Belgium is the heart of Europe, perhaps not geographically any more as expansion crosses the iron curtain but certainly in political terms. The Belgians are big fans and at about the time that the Berlin wall came down they opened Mini Europe a kind of European model village showing off a few buildings from each of the member states. It’s had to be expanded a few times…
The weather went we went wasn’t brilliant and there were quite a few Belgian school children there but still a good way to spend a couple of hours. Some of the exhibits are interactive such as the Mount Vesuvius which releases steam and shakes the ground as it erupts. I have to say the Channel Tunnel was a bit of a disappointment though!
A large and busy multi-story bar with over 2,000 different beers on sale. Hidden down an alleyway.
After a trip to Bruges, we returned to Brussels for a final day and a half.
A lot of things are closed on Mondays. Especially bank holiday Mondays (our last day in Brussels). Armed with a print out of what was open and what wasn’t on the Sunday and Monday, provided by the man in the tourist booth inside the main city station, we headed back to visit what we could.
The Coundeberg is the former palace of Brussels. Some of the remains can still be seen in an underground archaeological site.
A museum of old cars. Quite interesting.

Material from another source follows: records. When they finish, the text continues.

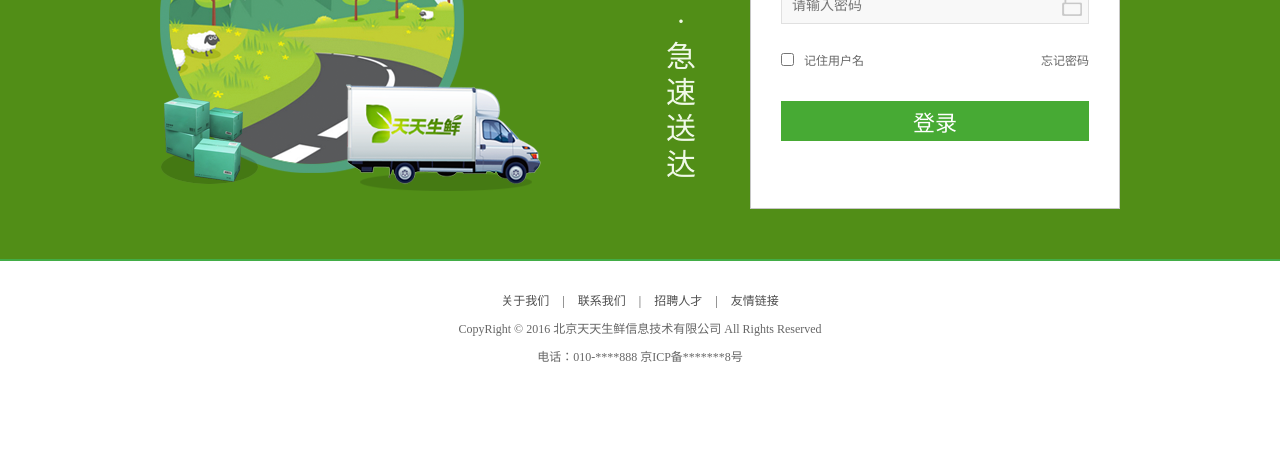
After one commit to yeye8888999/wd-web, a Django app: page /users/login in a window 1280 px wide. The commit adds this page. Shown: the part 351-800 px from the top of the page. Run offline with Django 3.2, Linux system fonts and the light colour scheme; parts of the project's set-up code (start-up, migrations or seed data) failed here and were passed over.

```diff
--- a/apps/users/urls.py
+++ b/apps/users/urls.py
@@ -3,5 +3,9 @@ from django.conf.urls import include, url
 from apps.users import views
 
 urlpatterns = [
-    url(r'^registers$',views.register)
+    url(r'^register$',views.register,name='register'),
+    url(r'^do_register$',views.do_register,name='do_register'),
+    url(r'^active/(.+)$',views.ActiveView.as_view(),name='active'),
+    url(r'^login$',views.LoginView.as_view(),name='login'),
+
 ]
--- a/apps/users/views.py
+++ b/apps/users/views.py
@@ -1,6 +1,106 @@
+import re
+
+from django.core.mail import send_mail
+from django.db.utils import IntegrityError
+from django.http.response import HttpResponse
 from django.shortcuts import render
+from celery_tasks.tasks import send_active_mail
+# Create your views here.
+from django.views.generic import View
+from itsdangerous import TimedJSONWebSignatureSerializer, SignatureExpired
 
-# Create your views here.
+from Dailyfresh import settings
+from apps.users.models import User
+
+
 def register(request):
     """进入注册界面"""
-    return render(request,'regidter.html')
+    return render(request,'register.html')
+
+def do_register(request):
+    """响应请求"""
+    return HttpResponse('注册成功，进入登陆界面')
+
+class RegisterView(View):
+    """注册视图"""
+    def get(self,request):
+        return render(request, 'register.html')
+
+    def post(self,request):
+
+        username = request.POST.get('username')
+        password = request.POST.get('password')
+        password2 = request.POST.get('password2')
+        email = request.POST.get('email')
+        allow = request.POST.get('allow')  # 是否勾选用户协议
+
+        # 校验参数完整性
+        if not all([username,password,password2,email]):
+            return render(request,'register.html',{'message':'参数不完整'})
+
+        if password != password2:
+            return render(request,'register.html',{'message':'两次输入密码不一样'})
+
+        if allow != 'on':
+            return render(request,'register.html',{'message':'请先同意用户协议'})
+
+        if not re.match('^[a-z0-9][\w.\-]*@[a-z0-9\-]+(\.[a-z]{2,5}){1,2}$', email):
+            return render(request,'register.html',{'message':'邮箱格式不正确'})
+
+        # 业务处理：保存注册用户到数据库表
+        # create_user 是django提供的方法,
+        # 注意：参数先后顺序，会自动对密码进行加密处理
+        user = None
+        try:
+            user = User.objects.create_user(username, email, password)
+            # 修改用户的激活状态为未激活
+            user.is_active = False
+            user.save()
+        except IntegrityError:  # 数据完整性错误
+            # 判断注册用户是否已经存在
+            return render(request, 'register.html', {'errmsg': '用户已存在'})
+
+        # 发送激活邮件
+        token = user.generate_active_token()
+        # RegisterView.send_active_email(username,email,token)
+        # 使用celery调用delay方法异步发送邮件
+        send_active_mail.delay(username, email, token)
+        # 响应请求
+        return HttpResponse("进入登陆界面")
+
+    # todo: 发送激活邮件
+    @staticmethod
+    def send_active_mail(username,email,token):
+
+        """发送激活邮件"""
+        subject = "天天生鲜用户激活"  # 标题, 不能为空，否则报错
+        message = ""  # 邮件正文(纯文本)
+        from_email = settings.EMAIL_FROM  # 发件人
+        recipient_list = [email]  # 接收人, 需要是列表
+        # 邮件正文(带html样式)
+        html_message = ('<h3>尊敬的%s：感谢注册天天生鲜</h3>'
+                        '请点击以下链接激活您的帐号:<br/>'
+                        '<a href="http://127.0.0.1:8000/users/active/%s">'
+                        'http://127.0.0.1:8000/users/active/%s</a>'
+                        ) % (username, token, token)
+        send_mail(subject, message, from_email, recipient_list,
+                  html_message=html_message)
+
+class ActiveView(View):
+    def get(self,request,token:str):
+        try:
+            s = TimedJSONWebSignatureSerializer(settings.SECRET_KEY)
+            dict_data = s.loads(token)
+        except SignatureExpired:
+            return HttpResponse('激活链接已经失效')
+
+        user_id = dict_data.get('confirm')
+        User.objects.filter(id=user_id).update(is_active=True)
+        return HttpResponse('激活成功，跳转到登陆界面')
+
+class LoginView(View):
+    def get(self,request):
+        return render(request,'login.html')
+
+    def post(self,request):
+        return HttpResponse('欢迎回来')
--- /dev/null
+++ b/templates/login.html
@@ -0,0 +1,57 @@
+<!DOCTYPE html PUBLIC "-//W3C//DTD XHTML 1.0 Transitional//EN" "http://www.w3.org/TR/xhtml1/DTD/xhtml1-transitional.dtd">
+<html xmlns="http://www.w3.org/1999/xhtml" xml:lang="en">
+{% load staticfiles %}
+<head>
+	<meta http-equiv="Content-Type" content="text/html;charset=UTF-8">
+	<title>天天生鲜-登录</title>
+	<link rel="stylesheet" type="text/css" href="{% static 'css/reset.css' %}">
+	<link rel="stylesheet" type="text/css" href="{% static 'css/main.css'%}">
+</head>
+<body>
+	<div class="login_top clearfix">
+		<a href="{% url 'index.html' %}" class="login_logo"><img src="{% url 'images/logo02.png' %} "></a>
+	</div>
+
+	<div class="login_form_bg">
+		<div class="login_form_wrap clearfix">
+			<div class="login_banner fl"></div>
+			<div class="slogan fl">日夜兼程 · 急速送达</div>
+			<div class="login_form fr">
+				<div class="login_title clearfix">
+					<h1>用户登录</h1>
+					<a href="#">立即注册</a>
+				</div>
+				<div class="form_input">
+					<form>
+						<input type="text" name="username" class="name_input" placeholder="请输入用户名">
+						<div class="user_error">输入错误</div>
+						<input type="password" name="password" class="pass_input" placeholder="请输入密码">
+						<div class="pwd_error">输入错误</div>
+						<div class="more_input clearfix">
+							<input type="checkbox" name="">
+							<label>记住用户名</label>
+							<a href="#">忘记密码</a>
+						</div>
+						<input type="submit" name="" value="登录" class="input_submit">
+					</form>
+				</div>
+			</div>
+		</div>
+	</div>
+
+	<div class="footer no-mp">
+		<div class="foot_link">
+			<a href="#">关于我们</a>
+			<span>|</span>
+			<a href="#">联系我们</a>
+			<span>|</span>
+			<a href="#">招聘人才</a>
+			<span>|</span>
+			<a href="#">友情链接</a>
+		</div>
+		<p>CopyRight © 2016 北京天天生鲜信息技术有限公司 All Rights Reserved</p>
+		<p>电话：010-****888    京ICP备*******8号</p>
+	</div>
+
+</body>
+</html>
```
Also changed, not shown: Dailyfresh/settings.py (+9 -0 lines), apps/users/models.py (+8 -0 lines), celery_tasks/tasks.py (added, +31 -0 lines), templates/register.html (+14 -6 lines), celery_tasks/__init__.py (added).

Part of our €11,000,000,000 contribution to the EU budget has gone into providing free entrance to the European Parliament visitor centre in Brussels a couple of hundred metres away from the main parliament building. It’s well worth a visit.
As you enter through airport style security gates you are handed an audio-video tour accompnyment (an ipod wrapped in a protective casing). Walking through the exhibition you can scan various signs around the centre to launch new sections of the audio tour and use the iPod screen to control exactly what you want to listen to. Signs in all 23 official languages on the EU would be a tad excessive I think you’ll agree!
First there is an introduction outlining what the EU is and explaining the presence of its various buildings across Europe, then comes a long section on the history of Europe and the European Union including its enlargement over the years and other events that have taken place in various member states and around the world during that time. This is followed by more interactive sections where you can learn more about each member state, see all the MEPs and how unrepresentative they are of the EU (66% are male and only 1% are aged under 30), and sit in a pretend European Parliament surrounded by 360 degrees of video.
Just before the exit of the visitor centre there are a series of television screens where MEPs from different European countries and of different political persuasions have been asked to talk about one item which they feels represents the European Union. Nigel Farrage is one them, he doesn’t mince his words.
There was a sad looking café and gift shop as we left – not really a fitting celebration of European cuisine! The European Parliament Visitor Centre is not really interesting enough small children (although there is a children’s audio tour) but is worth doing.
Natural Sciences Museum
The equivalent of the Natural History Museum, except you’d have to pay to enter (free Entry on the Brussels Card). They do have signs in English (& French, German and Dutch) once you get into the proper exhibition, don’t let the lack of them in the geology-heavy lobby scare you off.
Free entry to most of the museum on the Brussels card although some exhibitions are extra. We only managed to see around half of the free exhibits though before we had to head off to our next stop. You’d need a good half day or longer to go around properly. Great food in the café! Don’t think they served dinosaur burgers.